On Our Shelves Now
Since its founding four hundred years ago, New England has been a vital source of nature writing. Maybe it's the diversity of landscapes huddled so close together or the marriage of nature and culture in a relatively small, six-state region. Maybe it's the regenerative powers of the ecosystem in a place of repeated exploitations. Or maybe we have simply been thinking about our relationship with the natural world longer than everyone. If all successive nature writing is a footnote to Henry David Thoreau, then New England has a strong claim to being the birthplace of the genre. But there are, as the sixty entries in this anthology demonstrate, many other regional voices that extol the wonders and beauty of the outdoors, explore local ecology, and call for environmental sustainability. Between these covers, Noah Webster calls for our stewardship of nature and Lydia Sigourney finds sublime pleasure in it. Jonathan Edwards and Helen Keller both find miracles, while Samuel Peters and Mark Twain find humor. Author Nathaniel Hawthorne discovers a place to hide his metaphors, while the enslaved James Mars discovers an actual hiding place. Through it all is the apprehension of a profound and lasting splendor, "the glory of physical nature," as W.E.B. Dubois calls it, something beyond our everyday concerns and yet tied so closely to our daily lives that we cannot escape it. Nature writing cultivates our sense of beauty, inflaming curiosity and the passion to explore. It opens us to deep, primal experiences that enrich life. Anyone wanting to understand our relationship with the world must start here.
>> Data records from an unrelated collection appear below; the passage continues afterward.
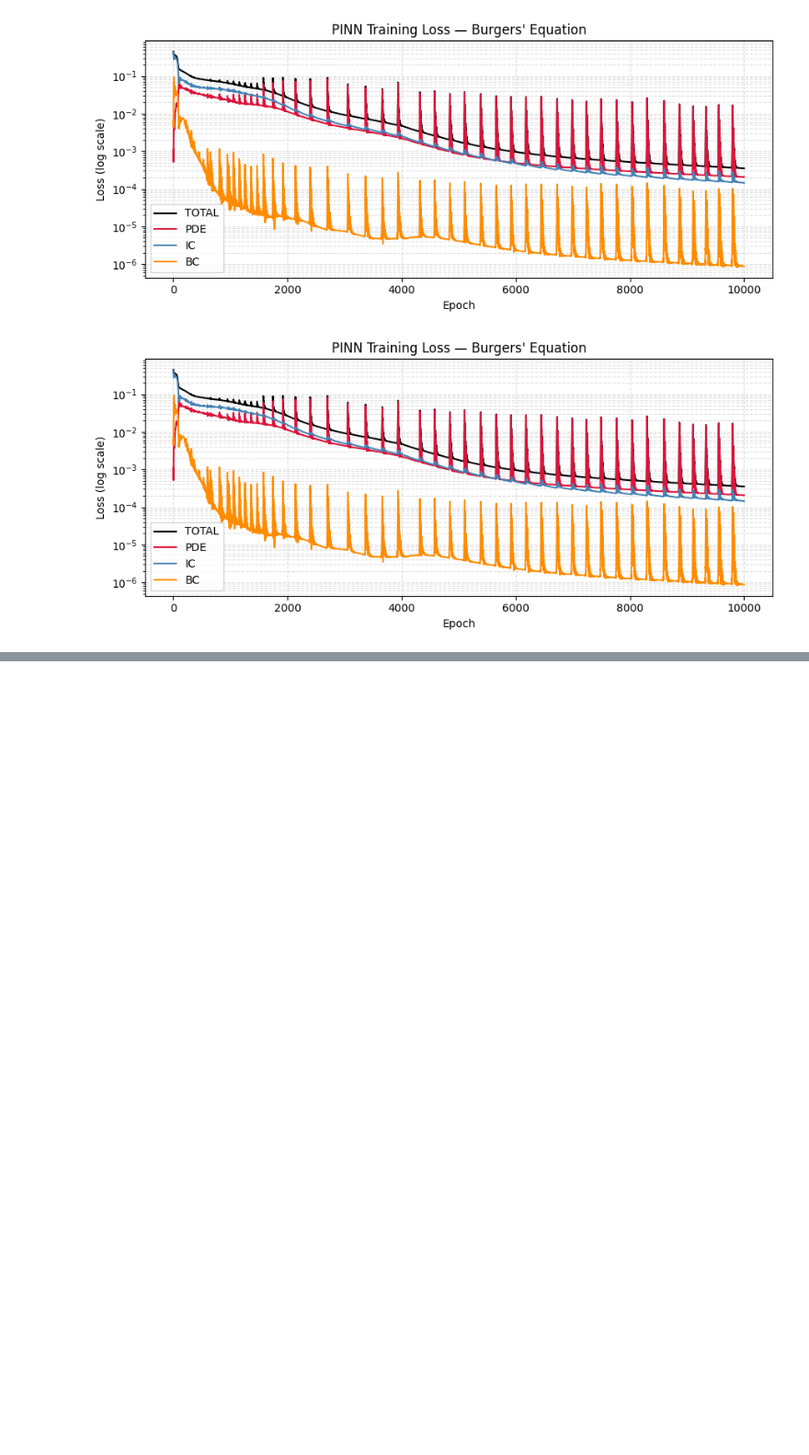
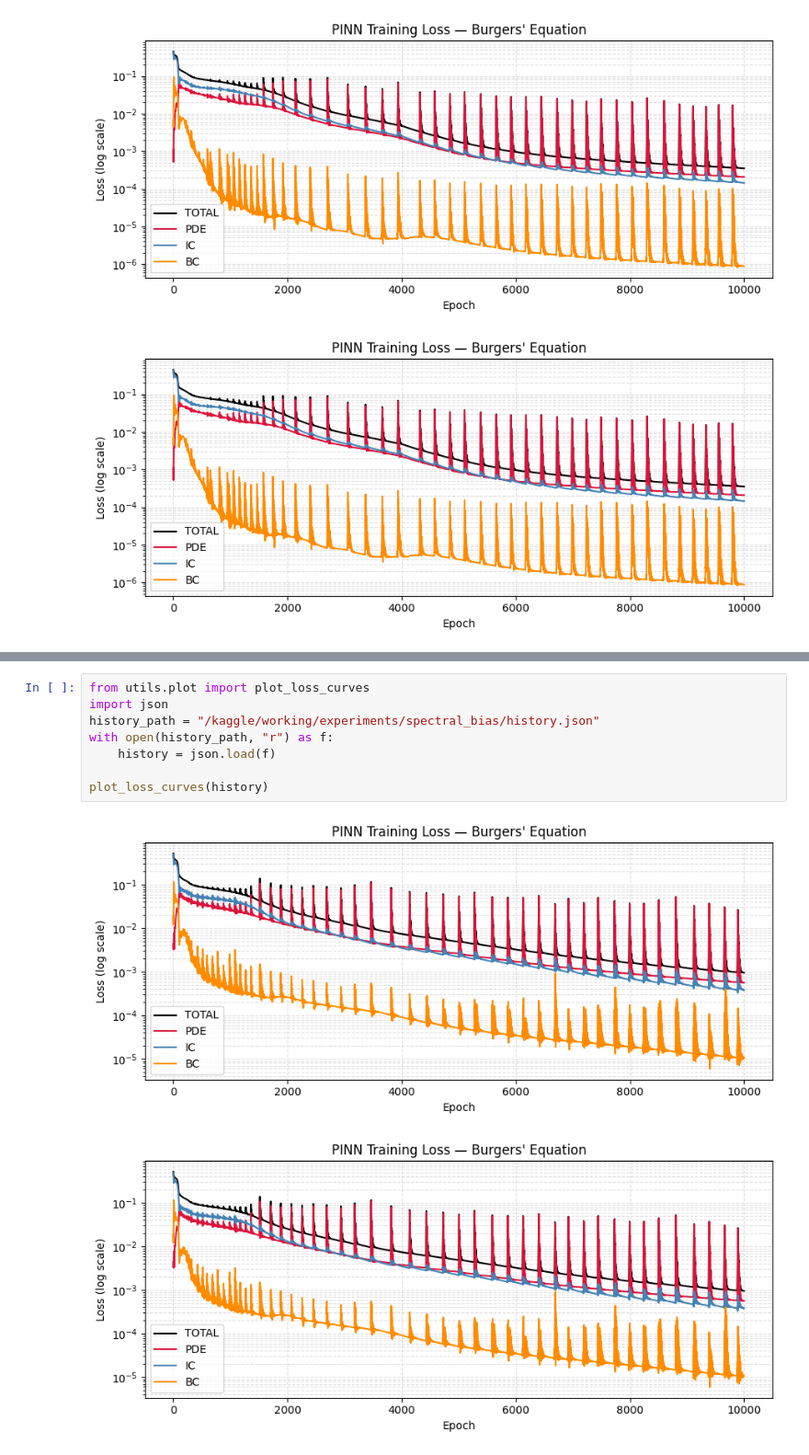
Before and after one commit to Amithgowdaa/PINN-failure-mode, a Jupyter notebook: train_notebook.ipynb, the cells around one changed output, grey strips where cells are left out. Shown at 92% size. Cells and saved outputs as stored; diff of their text form; blank space fills up the shorter version.

Commit message:
Kaggle Notebook | pinn_train | Version 1

```diff
--- a/train_notebook.ipynb
+++ b/train_notebook.ipynb
@@ -216,0 +399,11 @@ plot_loss_curves(history)
+# %%
+from utils.plot import plot_loss_curves
+import json
+history_path = "/kaggle/working/experiments/spectral_bias/history.json"
+with open(history_path, "r") as f:
+    history = json.load(f)
+
+plot_loss_curves(history)
+# %% [output]
+[figure, added]
+[figure, added]
```
Also changed, not shown: parts of 3 cells of this notebook.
About the Author
David K. Leff is an award-winning essayist, former deputy commissioner of the Connecticut Department of Environmental Protection, and poet laureate, town meeting moderator, and historian of Canton, Connecticut. He is the author of six nonfiction books, three volumes of poetry and two novels in verse, including The Breach: Voices Haunting a New England Mill Town. His 2016 travel adventure, Canoeing Maine's Legendary Allagash: Thoreau, Romance and Survival of the Wild won a silver medal in the Nautilus Book Awards for memoir and a silver medal in the Independent Publisher Book Awards for regional nonfiction. Another Thoreau oriented book, Deep Travel: In Thoreau's Wake on the Concord and Merrimack was published in 2009 by the University of Iowa Press. In 2016-2017 the National Park Service appointed David poet-in-residence for the New England National Scenic Trail (NET). His journals, correspondence, and other papers are archived at the University of Massachusetts Libraries in Amherst. Eric D. Lehman is an Associate Professor at the University of Bridgeport and the author or editor of ninteen books, including seven from Globe Pequot Press: Insiders' Guide to Connecticut, A Connecticut Christmas, Connecticut Waters, Connecticut Town Greens, Quotable New Englander, Yankee's New England Adventures, and New England at 400: From Plymouth Rock to Present Day. His biography of Charles Stratton, Becoming Tom Thumb, won the Henry Russell Hitchcock Award from the Victorian Society of America, and was chosen as one of the American Library Association's outstanding university press books of the year. His novella, Shadows of Paris, was the Novella of the Year from the Next Gen Indie Book Awards, won a Silver Medal for Romance from the Foreword Review Indie Book Awards, and was a finalist for the Connecticut Book Award.